August 1846-June 1847

The Collected Letters, Volume 21


TC TO JOHN A. CARLYLE; 4 February 1847; DOI: 10.1215/lt-18470204-TC-JAC-01; CL 21:152-153.


Bay House, 4 feby, 1847—

Dear Brother,

I might have written yesterday, had I recollected what first struck me this morning, that you lose a post for Liverpool by our southern position here: however I hope this will still find you safe in Maryland street, in which neighbourhood I suppose you to be for the last four-and-twenty hours. At Manchester you will find Espinasse, and little Ballantyne; Miss Jewsbury can point out their location; or you may ascertain at once by going to the “Examiner-Newspaper Office.” Espinasse was with us lately in London, arranging about certain German Translations he is to be employed in. If you think of going round by Leeds and Bradford, I will send you the Introductory Notes at any time you like.

I hope we shall be in Town by the time you arrive: at all events, you will find a house with rooms in it, and a little handy maid who will be ready to receive you, if you give us warning so as to announce your approach. T. Erskine is in London (55. Baker Street), and the Chorleys and many other old acquaintances of yours.

There is nothing yet settled about the time of our leaving this place. I rather think the people themselves have a vague eye to the very end of this Month, for the Lady is not to quit till the first of March: but that, I rather imagine, may for us be too long a date; idleness, tho' coupled with fine weather and other adjuncts, will not do for too long. Meanwhile Jane seems decidedly to improve; is indeed wonderfully well at present, tho' unable to get out except in favourable hours of sunshine; I myself seemed on the improving hand last week; but for the last few days I have got into sleeplessness again, and have not much to say on that subject. Baring is this moment off to Town; to return on Saturday with Lords Lansdown, Clarendon1 &c: the rule is, To be in Town all week from Monday till Saturday, during which interval we are left perfectly quiet here. I read all forenoon (with a fair chance for smoking too); then a walk by the quiet beach, in sight of the Steamers & skiffs; then dinner: talk, reading, and the other etceteras: with good sleep and health it might be very pleasant. I am engaged in no writing, am not strictly meditating any. My own thoughts, often enough of a sombre and abstruse enough complexion, are company enough for me. Frequently I think of getting away from London now altogether: I never till within the last two years felt habitually that I was old, actually not far from being ended,—my poor portion, such as it was, of this grand Universe not far from spent! It is a thought unspeakably impressive; sad, and yet great, almost godlike.—

Poor Christie is in terrible tribulation: his Wife is just dead;2 broken down, I believe, by hardship long continued; and the poor creature, still altogether forlorn in regard to economics too, seems almost in despair for the time.

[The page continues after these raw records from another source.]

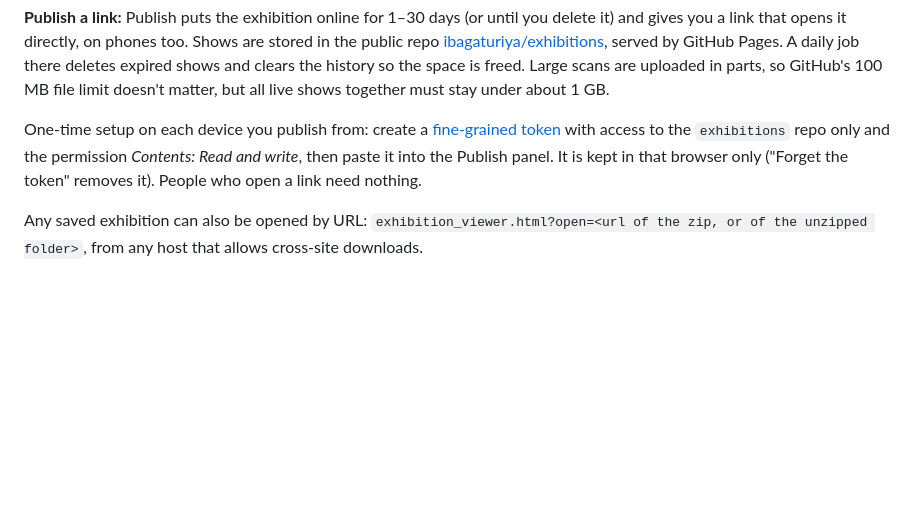
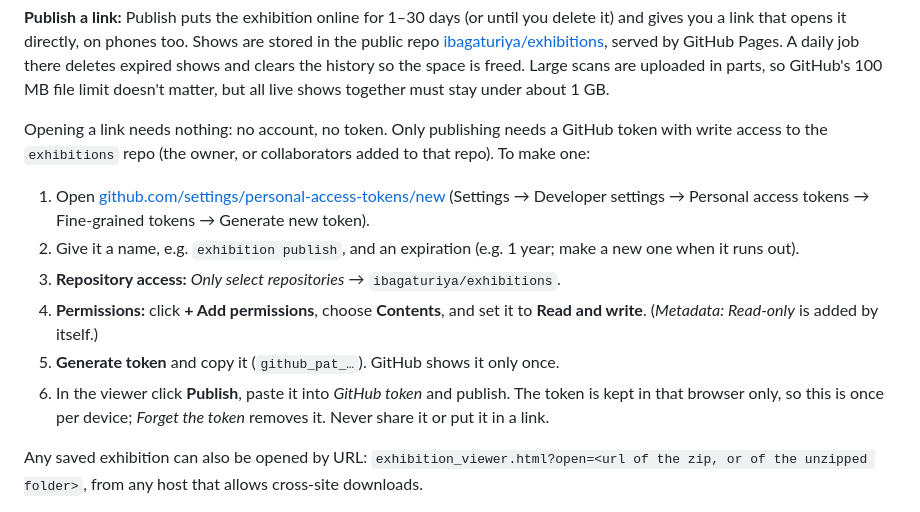
Before and after one commit to ibagaturiya/gaussian_exhibition, a Markdown page: README.md, the part around the change. Rendered like a GitHub page; blank space fills up the shorter version.

Commit message:
README: how to make the publish token, and that opening links needs none
Co-Authored-By: Claude Opus 5.5 <noreply@anthropic.com>

```diff
--- a/README.md
+++ b/README.md
@@ -21,7 +21,14 @@ GLBs are in metres, Y up, with the origin as insertion point. `meta` is free-for
 
 **Publish a link:** Publish puts the exhibition online for 1–30 days (or until you delete it) and gives you a link that opens it directly, on phones too. Shows are stored in the public repo [ibagaturiya/exhibitions](https://github.com/ibagaturiya/exhibitions), served by GitHub Pages. A daily job there deletes expired shows and clears the history so the space is freed. Large scans are uploaded in parts, so GitHub's 100 MB file limit doesn't matter, but all live shows together must stay under about 1 GB.
 
-One-time setup on each device you publish from: create a [fine-grained token](https://github.com/settings/personal-access-tokens/new) with access to the `exhibitions` repo only and the permission *Contents: Read and write*, then paste it into the Publish panel. It is kept in that browser only ("Forget the token" removes it). People who open a link need nothing.
+Opening a link needs nothing: no account, no token. Only publishing needs a GitHub token with write access to the `exhibitions` repo (the owner, or collaborators added to that repo). To make one:
+
+1. Open [github.com/settings/personal-access-tokens/new](https://github.com/settings/personal-access-tokens/new) (Settings → Developer settings → Personal access tokens → Fine-grained tokens → Generate new token).
+2. Give it a name, e.g. `exhibition publish`, and an expiration (e.g. 1 year; make a new one when it runs out).
+3. **Repository access:** *Only select repositories* → `ibagaturiya/exhibitions`.
+4. **Permissions:** click **+ Add permissions**, choose **Contents**, and set it to **Read and write**. (*Metadata: Read-only* is added by itself.)
+5. **Generate token** and copy it (`github_pat_…`). GitHub shows it only once.
+6. In the viewer click **Publish**, paste it into *GitHub token* and publish. The token is kept in that browser only, so this is once per device; *Forget the token* removes it. Never share it or put it in a link.
 
 Any saved exhibition can also be opened by URL: `exhibition_viewer.html?open=<url of the zip, or of the unzipped folder>`, from any host that allows cross-site downloads.
 
```
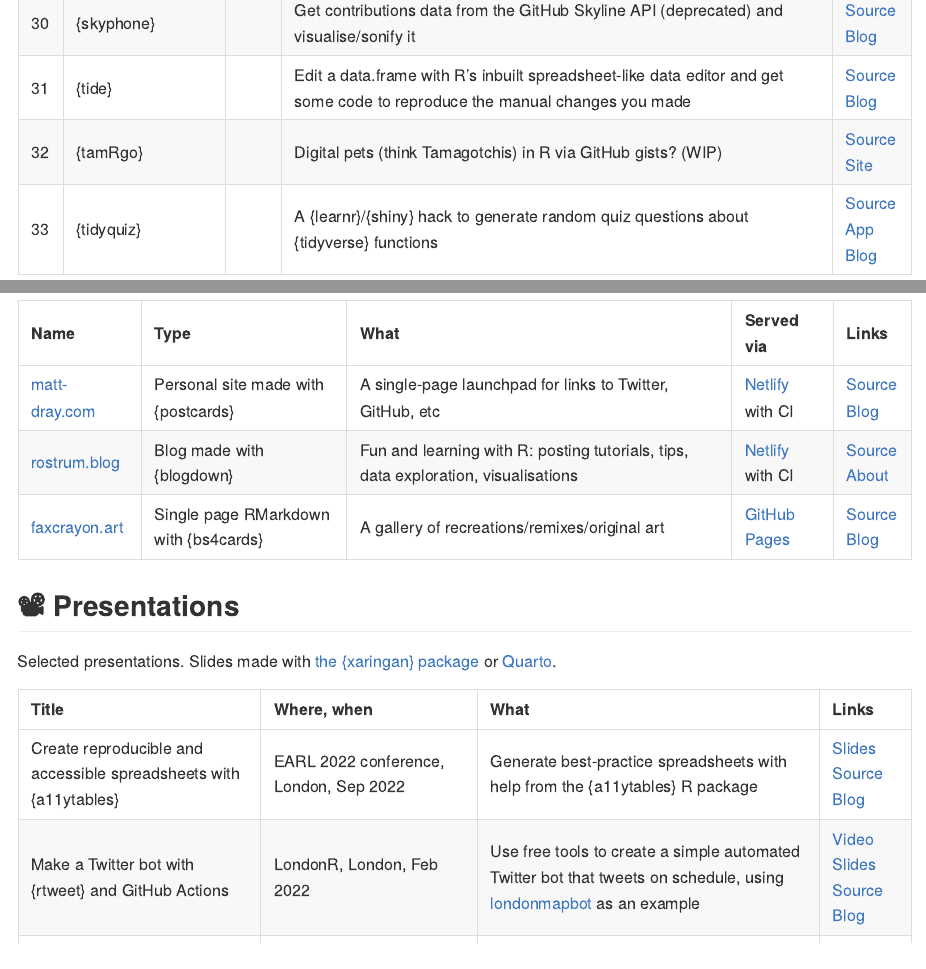
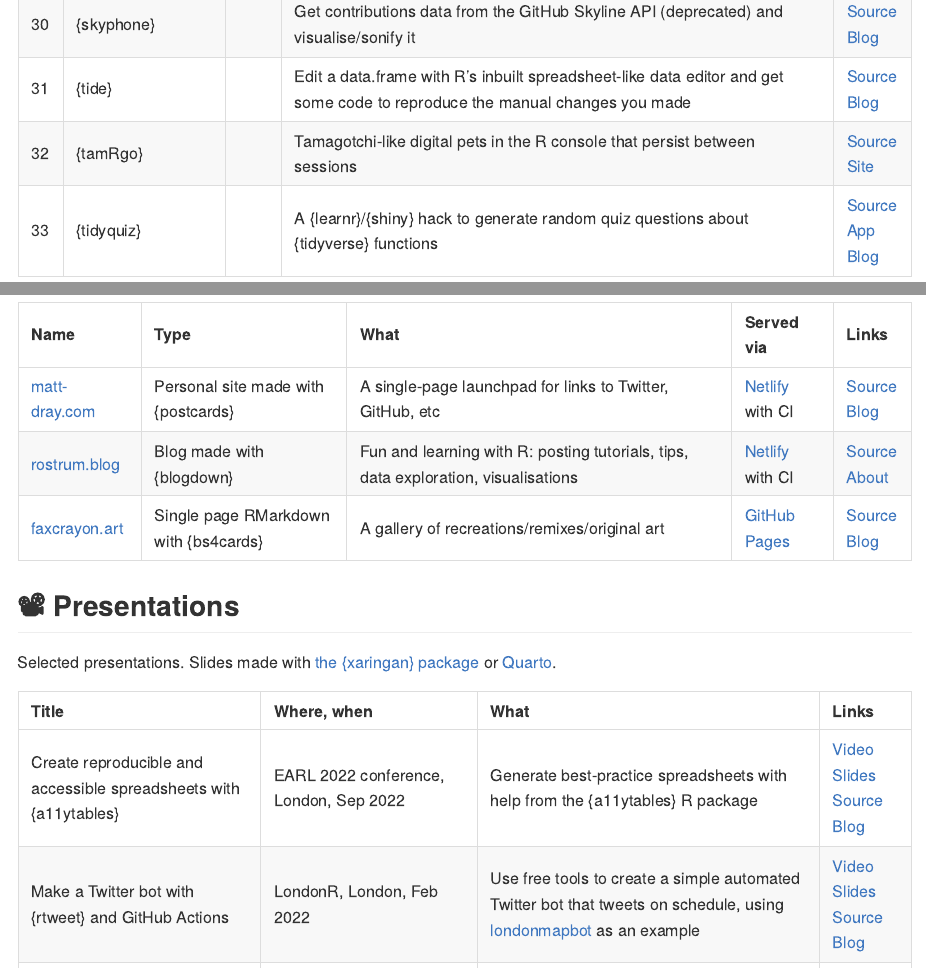
Before and after one commit to matt-dray/projects, an R Markdown document (README.Rmd): the page in a window 1100 px wide, from 2720 px down before the commit and from 2700 px down after it, so that both start at the same text, and a second part further down, joined at a grey line. The pictures show the output file README.md that the author committed with the source, drawn offline in the style of GitHub; badge pictures from the web are left out.

Commit message:
Update tamRgo blurb, add EARL video

```diff
--- a/README.Rmd
+++ b/README.Rmd
@@ -59,7 +59,7 @@ These are all hosted on GitHub; none are on CRAN. Install with `remotes::install
 | 29 | {snorkel} | | RStudio Addin to insert roxygen2 formatting into function documentation | [Source](https://github.com/matt-dray/snorkel)<br>[Site](https://matt-dray.github.io/snorkel/)<br>[Blog](https://www.rostrum.blog/2022/08/11/quartostamp-snorkel/) |
 | 30 | {skyphone} | | Get contributions data from the GitHub Skyline API (deprecated) and visualise/sonify it | [Source](https://github.com/matt-dray/skyphone/)<br>[Blog](https://www.rostrum.blog/2021/02/21/skyphone/) |
 | 31 | {tide} | | Edit a data.frame with R's inbuilt spreadsheet-like data editor and get some code to reproduce the manual changes you made | [Source](https://github.com/matt-dray/tide/)<br>[Blog](https://www.rostrum.blog/2022/04/27/tide/) |
-| 32 | {tamRgo} | | Digital pets (think Tamagotchis) in R via GitHub gists? (WIP) | [Source](https://github.com/matt-dray/tamRgo)<br>[Site](https://matt-dray.github.io/tamRgo/)<br> |
+| 32 | {tamRgo} | | Tamagotchi-like digital pets in the R console that persist between sessions | [Source](https://github.com/matt-dray/tamRgo)<br>[Site](https://matt-dray.github.io/tamRgo/)<br> |
 | 33 | {tidyquiz} | | A {learnr}/{shiny} hack to generate random quiz questions about {tidyverse} functions | [Source](https://github.com/matt-dray/tidyquiz)<br>[App](https://mattdray.shinyapps.io/tidyquiz/)<br>[Blog](https://www.rostrum.blog/2019/03/18/tidyverse-quiz/) |
 
 ## `r emo::ji("sparkles")` R Shiny apps
@@ -99,7 +99,7 @@ Selected presentations. Slides made with [the {xaringan} package](https://slides
 
 | Title | Where, when | What | Links |
 | :--- | :--- | :--- | :--- |
-| Create reproducible and accessible spreadsheets with {a11ytables} | EARL 2022 conference, London, Sep 2022 | Generate best-practice spreadsheets with help from the {a11ytables} R package | [Slides](https://matt-dray.github.io/earl22-presentation/)<br>[Source](https://github.com/matt-dray/earl22-presentation)<br>[Blog](https://www.rostrum.blog/2022/09/07/earl22/) |
+| Create reproducible and accessible spreadsheets with {a11ytables} | EARL 2022 conference, London, Sep 2022 | Generate best-practice spreadsheets with help from the {a11ytables} R package | [Video](https://videos.ctfassets.net/k26sw1bgepr3/6QYherR2skslFhYvbWWuYR/d5f0cda59597cb1bfa0d163662ce5a01/Stream_1_Matt_Dray.mp4)<br>[Slides](https://matt-dray.github.io/earl22-presentation/)<br>[Source](https://github.com/matt-dray/earl22-presentation)<br>[Blog](https://www.rostrum.blog/2022/09/07/earl22/) |
 | Make a Twitter bot with {rtweet} and GitHub Actions | LondonR, London, Feb 2022 | Use free tools to create a simple automated Twitter bot that tweets on schedule, using [londonmapbot](https://twitter.com/londonmapbot) as an example | [Video](https://player.vimeo.com/video/683004567)<br>[Slides](https://matt-dray.github.io/mapbot-londonr/)<br>[Source](https://github.com/matt-dray/mapbot-londonr)<br>[Blog](https://www.rostrum.blog/2022/02/12/mapbotr-londonr/) |
 | Hit your reproducibility {targets} | Data Science Festival, UK Government, Sep 2020 | Introduction and demo of the {targets} package for workflow reproducibility in R | [Slides](https://matt-dray.github.io/targets-dsfest/)<br>[Source](https://github.com/matt-dray/targets-dsfest)<br>[Blog](https://www.rostrum.blog/2020/09/27/targets-dsfest/) |
 | {drake} for reproducible workflows  | Bionformatics London Meetup, London, Jan 2020 | Introduction and demo of the {drake} package for workflow reproducibility in R | [Slides](https://matt-dray.github.io/drake-bioinformatics/#1)<br>[Source](https://github.com/matt-dray/drake-bioinformatics)<br>[Blog](https://www.rostrum.blog/2020/01/31/reprobioinformatics/) |
```
Also changed, not shown: README.md.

Jane is in great distress about him.

You must make many kind compliments for me at Maryland Street; to Mr Welsh and all the rest,—especially to Helen my fellow-passenger in that astonishing Slow-Coach, which neither of [us]3 will ever forget! Remember me also at Seaforth, if you go thither as is likely.—

Adieu dear Brother.

Yours ever truly /

T. Carlyle